There was a sort of embarrassed hesitation around the dinner table.
"Well he's a great author, Lucy," Lana explained, when it had become painfully clear that every one of my friends had not only heard of, but read the works of Alvaro Mutis, who is, for anyone else who might be in the dark like myself, a Colombian novelist.
It seems they had also all heard of a young rapper called Kevvy Kev, an artist called Mitzy Mitz, a fashion designer called Teensy Bits and talked with such familiarity about websites that you'd think they were restaurants; they'd seen all of John Woo's films, read all of Irving Welsh's books and still found time to read the boring articles in Vanity Fair.
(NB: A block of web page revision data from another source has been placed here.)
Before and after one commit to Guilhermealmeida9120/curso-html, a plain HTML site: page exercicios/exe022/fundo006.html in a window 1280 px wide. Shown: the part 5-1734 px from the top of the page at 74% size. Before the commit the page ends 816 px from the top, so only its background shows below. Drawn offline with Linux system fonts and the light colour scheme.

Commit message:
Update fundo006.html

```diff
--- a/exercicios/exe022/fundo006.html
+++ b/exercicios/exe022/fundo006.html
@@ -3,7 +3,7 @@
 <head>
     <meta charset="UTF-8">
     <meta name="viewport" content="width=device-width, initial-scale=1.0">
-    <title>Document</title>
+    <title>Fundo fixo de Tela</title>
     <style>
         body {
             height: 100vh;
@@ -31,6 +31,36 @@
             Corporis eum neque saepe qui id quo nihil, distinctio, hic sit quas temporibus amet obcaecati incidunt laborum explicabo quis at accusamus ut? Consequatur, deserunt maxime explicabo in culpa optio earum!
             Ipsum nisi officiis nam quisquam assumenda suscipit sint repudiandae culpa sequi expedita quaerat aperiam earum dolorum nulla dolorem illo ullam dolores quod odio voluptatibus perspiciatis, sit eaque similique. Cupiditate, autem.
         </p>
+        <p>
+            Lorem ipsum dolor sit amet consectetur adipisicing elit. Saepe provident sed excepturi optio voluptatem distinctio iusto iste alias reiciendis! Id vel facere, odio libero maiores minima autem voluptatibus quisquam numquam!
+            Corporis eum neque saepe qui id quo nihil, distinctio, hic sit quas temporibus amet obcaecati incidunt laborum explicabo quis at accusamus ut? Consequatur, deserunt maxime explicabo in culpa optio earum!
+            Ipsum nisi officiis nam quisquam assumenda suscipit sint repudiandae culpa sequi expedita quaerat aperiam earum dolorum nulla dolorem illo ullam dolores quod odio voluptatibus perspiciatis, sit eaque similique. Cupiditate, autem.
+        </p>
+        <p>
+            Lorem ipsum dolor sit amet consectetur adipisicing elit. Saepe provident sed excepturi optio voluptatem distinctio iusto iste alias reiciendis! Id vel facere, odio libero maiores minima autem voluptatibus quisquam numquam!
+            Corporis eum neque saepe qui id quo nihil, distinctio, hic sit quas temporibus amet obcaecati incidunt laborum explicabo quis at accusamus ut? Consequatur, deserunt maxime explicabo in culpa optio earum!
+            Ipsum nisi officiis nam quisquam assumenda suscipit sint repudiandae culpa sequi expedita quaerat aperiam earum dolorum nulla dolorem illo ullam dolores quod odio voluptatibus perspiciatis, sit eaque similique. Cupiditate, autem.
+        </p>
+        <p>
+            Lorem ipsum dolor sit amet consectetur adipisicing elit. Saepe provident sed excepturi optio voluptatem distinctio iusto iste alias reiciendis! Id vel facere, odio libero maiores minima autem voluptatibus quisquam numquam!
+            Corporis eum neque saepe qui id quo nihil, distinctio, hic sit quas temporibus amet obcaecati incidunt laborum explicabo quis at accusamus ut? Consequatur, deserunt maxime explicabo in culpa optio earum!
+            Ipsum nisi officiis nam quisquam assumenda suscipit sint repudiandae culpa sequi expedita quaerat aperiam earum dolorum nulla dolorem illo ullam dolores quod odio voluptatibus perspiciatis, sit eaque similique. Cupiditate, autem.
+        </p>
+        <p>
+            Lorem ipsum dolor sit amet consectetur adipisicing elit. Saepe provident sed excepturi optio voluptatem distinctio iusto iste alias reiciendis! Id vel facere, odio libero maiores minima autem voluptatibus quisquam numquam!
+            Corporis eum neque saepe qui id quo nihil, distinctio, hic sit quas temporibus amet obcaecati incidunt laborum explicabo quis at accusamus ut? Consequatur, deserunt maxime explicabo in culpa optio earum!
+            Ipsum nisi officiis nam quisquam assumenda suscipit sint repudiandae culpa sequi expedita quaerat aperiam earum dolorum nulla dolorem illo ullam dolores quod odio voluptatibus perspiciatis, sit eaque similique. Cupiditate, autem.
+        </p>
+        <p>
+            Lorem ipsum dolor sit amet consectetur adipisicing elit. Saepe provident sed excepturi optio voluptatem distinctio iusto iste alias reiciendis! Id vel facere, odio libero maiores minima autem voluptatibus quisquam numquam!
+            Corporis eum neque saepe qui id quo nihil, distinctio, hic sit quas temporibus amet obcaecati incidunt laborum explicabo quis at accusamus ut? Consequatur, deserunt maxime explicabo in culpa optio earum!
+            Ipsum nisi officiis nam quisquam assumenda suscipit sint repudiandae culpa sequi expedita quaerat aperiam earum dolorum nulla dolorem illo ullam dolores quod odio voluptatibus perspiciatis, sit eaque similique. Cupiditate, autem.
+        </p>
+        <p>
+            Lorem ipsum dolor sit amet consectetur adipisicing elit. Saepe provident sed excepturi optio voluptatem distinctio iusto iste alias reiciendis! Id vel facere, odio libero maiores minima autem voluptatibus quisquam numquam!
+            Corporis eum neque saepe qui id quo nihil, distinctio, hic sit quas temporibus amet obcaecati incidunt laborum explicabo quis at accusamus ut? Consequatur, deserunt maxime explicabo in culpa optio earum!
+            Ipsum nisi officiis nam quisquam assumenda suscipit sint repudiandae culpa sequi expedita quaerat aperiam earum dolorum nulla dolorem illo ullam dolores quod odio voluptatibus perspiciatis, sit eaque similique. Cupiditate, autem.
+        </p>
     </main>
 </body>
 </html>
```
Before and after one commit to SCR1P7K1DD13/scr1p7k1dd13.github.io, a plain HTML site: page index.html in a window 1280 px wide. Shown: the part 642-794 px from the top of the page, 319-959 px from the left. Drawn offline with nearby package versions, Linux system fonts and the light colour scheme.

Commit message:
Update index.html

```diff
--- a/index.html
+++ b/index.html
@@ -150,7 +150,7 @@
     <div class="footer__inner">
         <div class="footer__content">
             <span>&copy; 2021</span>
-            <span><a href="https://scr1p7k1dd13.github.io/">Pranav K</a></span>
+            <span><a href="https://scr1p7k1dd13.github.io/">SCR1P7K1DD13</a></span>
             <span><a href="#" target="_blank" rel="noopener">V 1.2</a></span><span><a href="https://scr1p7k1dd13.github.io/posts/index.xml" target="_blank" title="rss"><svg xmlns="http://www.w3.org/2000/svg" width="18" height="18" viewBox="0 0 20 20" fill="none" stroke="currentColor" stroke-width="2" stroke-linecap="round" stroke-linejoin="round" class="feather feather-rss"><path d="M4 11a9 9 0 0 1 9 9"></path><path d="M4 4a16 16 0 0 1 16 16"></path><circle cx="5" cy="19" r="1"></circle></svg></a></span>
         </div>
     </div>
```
Call me stupid. My friends certainly had no qualms. But am I the only one in the world who has trouble keeping up? There are 72 channels on my TV set. That's an awful lot of viewing - especially when all my "remote" seems to tune into is the sanitary napkin with wings ad?
I do my best. I can proudly say that I know that "com" does not mean type in a comma, as I first thought, on the Internet. I know that Special K, is no longer just a cereal from Kelloggs but the latest designer drug to replace cocaine, and that Out magazine has got nothing to do with the great outdoors, but more to do with being gay inside.
But it's taken me some time to achieve this state of smug savoir faire, and sometimes it seems that living in 20th-century Los Angeles is like constantly swatting for school exams to avoid social humiliation, except "F" not only stands for "fail", but also for "frowned upon". First you are expected to wade through the snore-a-thon known as the Los Angeles Times every morning - not that what qualifies as journalism here is likely to keep anyone informed, so you have to read the New York Times as well.
Then there are the magazines. There are so many titles in this country, from Flex the Muscle Monthly to Fighting Females, "all you ever needed to know about guns", that it's a wonder anyone ever makes it beyond the dentists' waiting room.
And who in this town could possibly attend any social gathering without being able to say "I was reading in this month's Rolling Stone..."? Then magazines that you don't buy, you now have to dip into on the Internet. That's when you're not checking out what everyone else is "chatting" about on-line.
Then there are the movies, the radio shows, the TV talk shows, art shows, live shows, theatre shows, cyber shows... I tell myself I can cope. I can. I know I can. But really, now I'm expected to read books as well?Reuse content